Older trial results
Symptoms of the disease appeared in Hansen 536, Bright's, and Nickels but not in the other five, and Duncan said even greater losses occurred with peaches with the three peach/almond hybrid rootstocks in another trial near Ceres.
Despite the poor performance thus far at the Escalon and Ceres sites, he said peach/almond hybrids yielded well in an older trial at Merced planted in 1989. It is on sandy-loam soil, has moderate ring and rootknot nematode pressure, and is sprinkler irrigated.
In 2002, in that orchard's 14th leaf, meat weight per acre on Nonpareil was 3,256 pounds with Bright's and 3,044 pounds with Hansen 536, vs. 2,466 pounds on Lovell.
“We are trying to find a rootstock that has a higher yield efficiency, meaning that it yields more per given size of tree,” Duncan said.
“We will be looking at some 30 rootstocks from around the world. Some may do very well in a bacterial canker location; some of them will fail miserably. Maybe 10 years from now we will have some very different rootstocks to choose from.”
In another related study in Kern County, Duncan said the severe rain and winds of early March 2001 blew over 58 percent of the sixth-leaf trees planted to Nemaguard, while only 13 percent of those on Bright's and 9 percent of those on Hansen 536 were uprooted.
“The peach/almond hybrids are larger trees with larger root systems, they are supposed to have better anchorage, and this trial demonstrated that.”
Pathologist Bruce Kirkpatrick from UC, Davis told growers the field day the Pseudomonas syringae pathogen that causes bacterial canker is weak on its own and depends on predisposing stresses.
Among those are ring nematode infestations, especially more than 500 per liter of soil, which feed on root hairs. Inadequate soil nutrition, especially nitrogen deficiency, causes more disease. Trees on sandy soils with poor nutrient and water holding capacity or those on hardpan where trees get wet feet are in greater danger of infection. Acidic soils also promote the disease.
Symptoms include gummosis originating at the margin of cankers on the bark, a profusion of suckers, and water-soaked, reddish-brown streaks with irregular shaped margins on the cambium.

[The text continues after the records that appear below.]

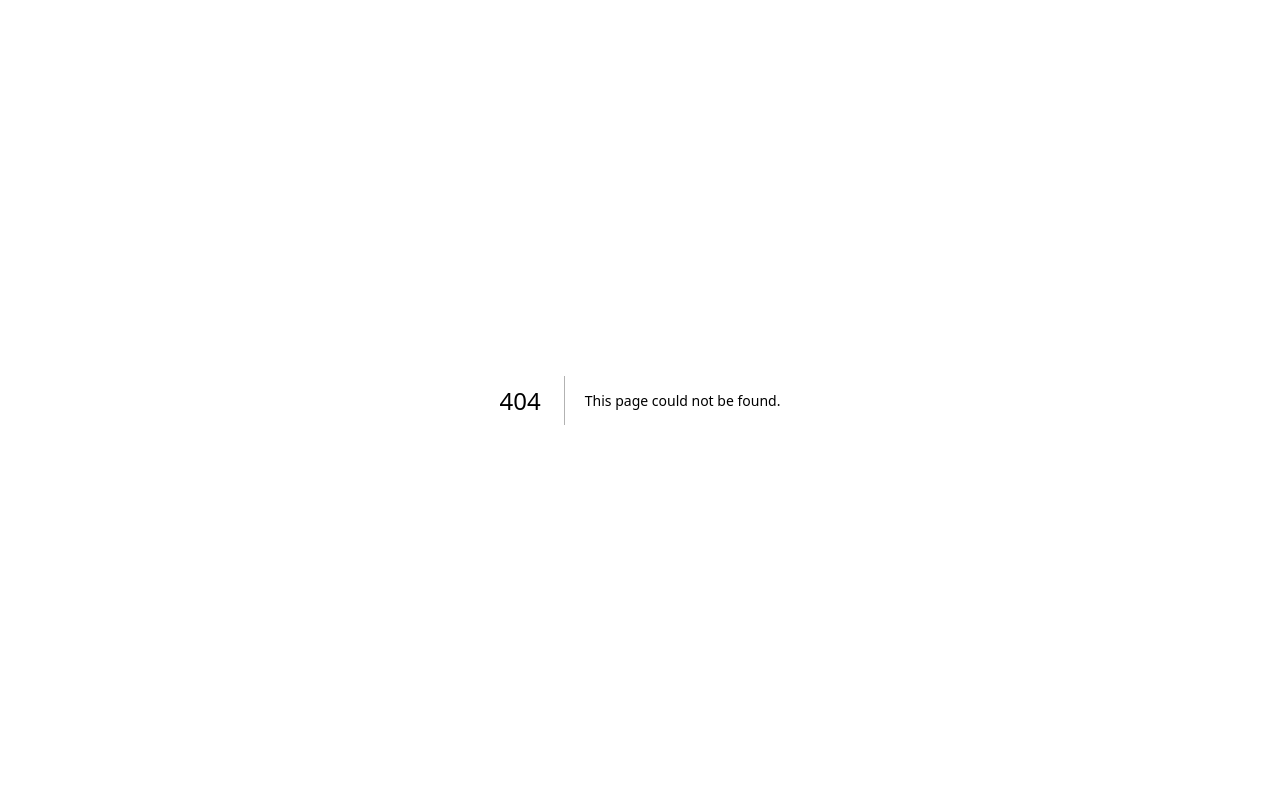
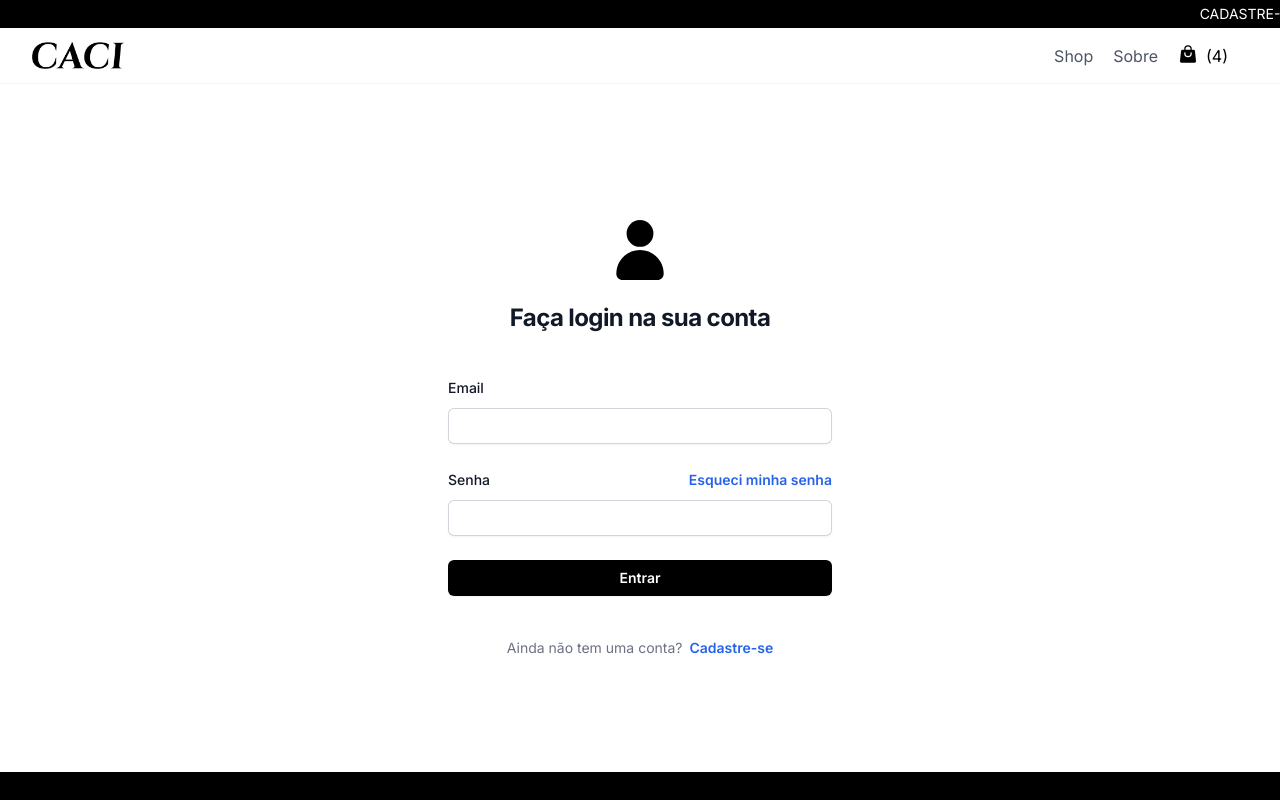
Before and after one commit to nicolasleao/caci-frontend, a Next.js app: page /auth/login in a window 1280 px wide. Before the commit this address had no page. Shown: the top 800 px of the page. Built offline with nearby package versions, Linux system fonts and the light colour scheme.

Commit message:
initial login page

```diff
--- a/src/app/_components/Header/index.tsx
+++ b/src/app/_components/Header/index.tsx
@@ -52,7 +52,7 @@ export default function Header() {
                 </div>
             </header>
             {menuActive && (
-                <div className={`mobile-menu w-full flex flex-col text-center md:invisible fixed bg-white ${scrollY > 30 ? 'pt-8' : 'pt-20'}`}>
+                <div className={`mobile-menu w-full flex flex-col text-center md:invisible fixed bg-white border-b border-gray-100 ${scrollY > 30 ? 'top-8' : 'top-20'}`}>
                     {menuItems.map(item => (
                         <Link key={item.href} href={item.href} className="mt-5 hover:text-gray-900">{item.name}</Link>
                     ))}
--- /dev/null
+++ b/src/app/auth/cadastro/page.tsx
@@ -0,0 +1,48 @@
+export default function Cadastro() {
+  return (
+    <div className="flex min-h-full flex-col justify-center px-6 py-12 lg:px-8">
+      <div className="sm:mx-auto sm:w-full mt-10 sm:max-w-sm flex flex-col justify-center items-center">
+        <svg fill="#000000" height="60px" width="60px" version="1.1" id="Layer_1" xmlns="http://www.w3.org/2000/svg" viewBox="0 0 512 512" ><g><g><circle cx="256" cy="114.526" r="114.526"/></g></g><g><g><path d="M256,256c-111.619,0-202.105,90.487-202.105,202.105c0,29.765,24.13,53.895,53.895,53.895h296.421c29.765,0,53.895-24.13,53.895-53.895C458.105,346.487,367.619,256,256,256z"/></g></g></svg>
+        <h2 className="mt-5 text-center text-2xl/9 font-bold tracking-tight text-gray-900">Cadastre-se</h2>
+      </div>
+
+      <div className="mt-10 sm:mx-auto sm:w-full sm:max-w-sm">
+        <form className="space-y-6" action="#" method="POST">
+          <div>
+            <label htmlFor="email" className="block text-sm/6 font-medium text-gray-900">Email</label>
+            <div className="mt-2">
+              <input id="email" name="email" type="email" autoComplete="email" required className="block w-full rounded-md border-0 py-1.5 text-gray-900 shadow-sm ring-1 ring-inset ring-gray-300 placeholder:text-gray-400 focus:ring-2 focus:ring-inset focus:ring-indigo-600 sm:text-sm/6" />
+            </div>
+          </div>
+
+          <div>
+            <div className="flex items-center justify-between">
+              <label htmlFor="password" className="block text-sm/6 font-medium text-gray-900">Senha</label>
+            </div>
+            <div className="mt-2">
+              <input id="password" name="password" type="password" autoComplete="current-password" required className="block w-full rounded-md border-0 py-1.5 text-gray-900 shadow-sm ring-1 ring-inset ring-gray-300 placeholder:text-gray-400 focus:ring-2 focus:ring-inset focus:ring-indigo-600 sm:text-sm/6" />
+            </div>
+          </div>
+
+          <div>
+            <div className="flex items-center justify-between">
+              <label htmlFor="password" className="block text-sm/6 font-medium text-gray-900">Confirmação de Senha</label>
+            </div>
+            <div className="mt-1">
+              <input id="password" name="password" type="password" autoComplete="current-password" required className="block w-full rounded-md border-0 py-1.5 text-gray-900 shadow-sm ring-1 ring-inset ring-gray-300 placeholder:text-gray-400 focus:ring-2 focus:ring-inset focus:ring-indigo-600 sm:text-sm/6" />
+            </div>
+          </div>
+
+          <div>
+            <button type="submit" className="flex w-full justify-center rounded-md bg-black px-3 py-1.5 text-sm/6 font-semibold text-white shadow-sm hover:bg-gray-800 focus-visible:outline focus-visible:outline-2 focus-visible:outline-offset-2 focus-visible:outline-indigo-600">Entrar</button>
+          </div>
+        </form>
+
+        <p className="mt-10 text-center text-sm/6 text-gray-500">
+          Já tem uma conta?&ensp;
+          <a href="/auth/login" className="font-semibold text-blue-600 hover:text-blue-500">Fazer login</a>
+        </p>
+      </div>
+    </div>
+  )
+}
--- /dev/null
+++ b/src/app/auth/layout.tsx
@@ -0,0 +1,26 @@
+import type { Metadata } from 'next'
+import TopBar from '../_components/TopBar'
+import Header from '@/app/_components/Header/index'
+import Footer from '@/app/_components/Footer'
+
+export const metadata: Metadata = {
+  title: 'caci - sobre',
+  description: 'Caci studio',
+}
+
+export default function ProductsLayout({
+  children,
+}: {
+  children: React.ReactNode
+}) {
+  return (
+    <div>
+        <TopBar />
+        <Header />
+        <div className="min-h-[80vh] mt-[132px]">
+          {children}
+        </div>
+        <Footer />
+    </div>
+  )
+}
--- /dev/null
+++ b/src/app/auth/login/page.tsx
@@ -0,0 +1,42 @@
+export default function Login() {
+  return (
+    <div className="flex min-h-full flex-col justify-center px-6 py-12 lg:px-8">
+      <div className="sm:mx-auto sm:w-full mt-10 sm:max-w-sm flex flex-col justify-center items-center">
+        <svg fill="#000000" height="60px" width="60px" version="1.1" id="Layer_1" xmlns="http://www.w3.org/2000/svg" viewBox="0 0 512 512" ><g><g><circle cx="256" cy="114.526" r="114.526"/></g></g><g><g><path d="M256,256c-111.619,0-202.105,90.487-202.105,202.105c0,29.765,24.13,53.895,53.895,53.895h296.421c29.765,0,53.895-24.13,53.895-53.895C458.105,346.487,367.619,256,256,256z"/></g></g></svg>
+        <h2 className="mt-5 text-center text-2xl/9 font-bold tracking-tight text-gray-900">Faça login na sua conta</h2>
+      </div>
+
+      <div className="mt-10 sm:mx-auto sm:w-full sm:max-w-sm">
+        <form className="space-y-6" action="#" method="POST">
+          <div>
+            <label htmlFor="email" className="block text-sm/6 font-medium text-gray-900">Email</label>
+            <div className="mt-2">
+              <input id="email" name="email" type="email" autoComplete="email" required className="block w-full rounded-md border-0 py-1.5 text-gray-900 shadow-sm ring-1 ring-inset ring-gray-300 placeholder:text-gray-400 focus:ring-2 focus:ring-inset focus:ring-indigo-600 sm:text-sm/6" />
+            </div>
+          </div>
+
+          <div>
+            <div className="flex items-center justify-between">
+              <label htmlFor="password" className="block text-sm/6 font-medium text-gray-900">Senha</label>
+              <div className="text-sm">
+                <a href="#" className="font-semibold text-blue-600 hover:text-blue-500">Esqueci minha senha</a>
+              </div>
+            </div>
+            <div className="mt-2">
+              <input id="password" name="password" type="password" autoComplete="current-password" required className="block w-full rounded-md border-0 py-1.5 text-gray-900 shadow-sm ring-1 ring-inset ring-gray-300 placeholder:text-gray-400 focus:ring-2 focus:ring-inset focus:ring-indigo-600 sm:text-sm/6" />
+            </div>
+          </div>
+
+          <div>
+            <button type="submit" className="flex w-full justify-center rounded-md bg-black px-3 py-1.5 text-sm/6 font-semibold text-white shadow-sm hover:bg-gray-800 focus-visible:outline focus-visible:outline-2 focus-visible:outline-offset-2 focus-visible:outline-indigo-600">Entrar</button>
+          </div>
+        </form>
+
+        <p className="mt-10 text-center text-sm/6 text-gray-500">
+          Ainda não tem uma conta?&ensp;
+          <a href="/auth/cadastro" className="font-semibold text-blue-600 hover:text-blue-500">Cadastre-se</a>
+        </p>
+      </div>
+    </div>
+  )
+}
--- a/src/app/home/page.tsx
+++ b/src/app/home/page.tsx
@@ -14,15 +14,15 @@ import SubscribeModal from "../_components/SubscribeModal"
 export default function Home() {
   return (
     <div>
-      <div className="w-full h-dvh">
+      <div className="w-full h-dvh mt-20">
         <Link href="/produtos">
           <Image src={banner} alt="Foto Close da CACI Lisa Branca" className="object-cover" />
         </Link>
       </div>
       <Link href="/produtos">
         <div className="w-full flex h-50vh">
-            <Image src={vertical1} alt="Foto Close da CACI Lisa Branca" className="w-1/2 py-10 pr-5 pl-10" />
-            <Image src={vertical2} alt="Foto Close da CACI Lisa Branca" className="w-1/2 py-10 pl-5 pr-10" />
+            <Image src={vertical1} alt="Foto Close da CACI Lisa Branca" className="w-1/2 py-1 pr-1 pl-1 md:py-10 md:pr-5 md:pl-10" />
+            <Image src={vertical2} alt="Foto Close da CACI Lisa Branca" className="w-1/2 py-1 pr-1 pl-1 md:py-10 md:pl-5 md:pr-10" />
         </div>
       </Link>
       <div className="bg-white">
```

Kirkpatrick said bacterial canker, unlike Phytophthora species, does not invade the roots but stops at the soil line, where it girdles the cambium, leading to scaffold losses and eventual death of the tree.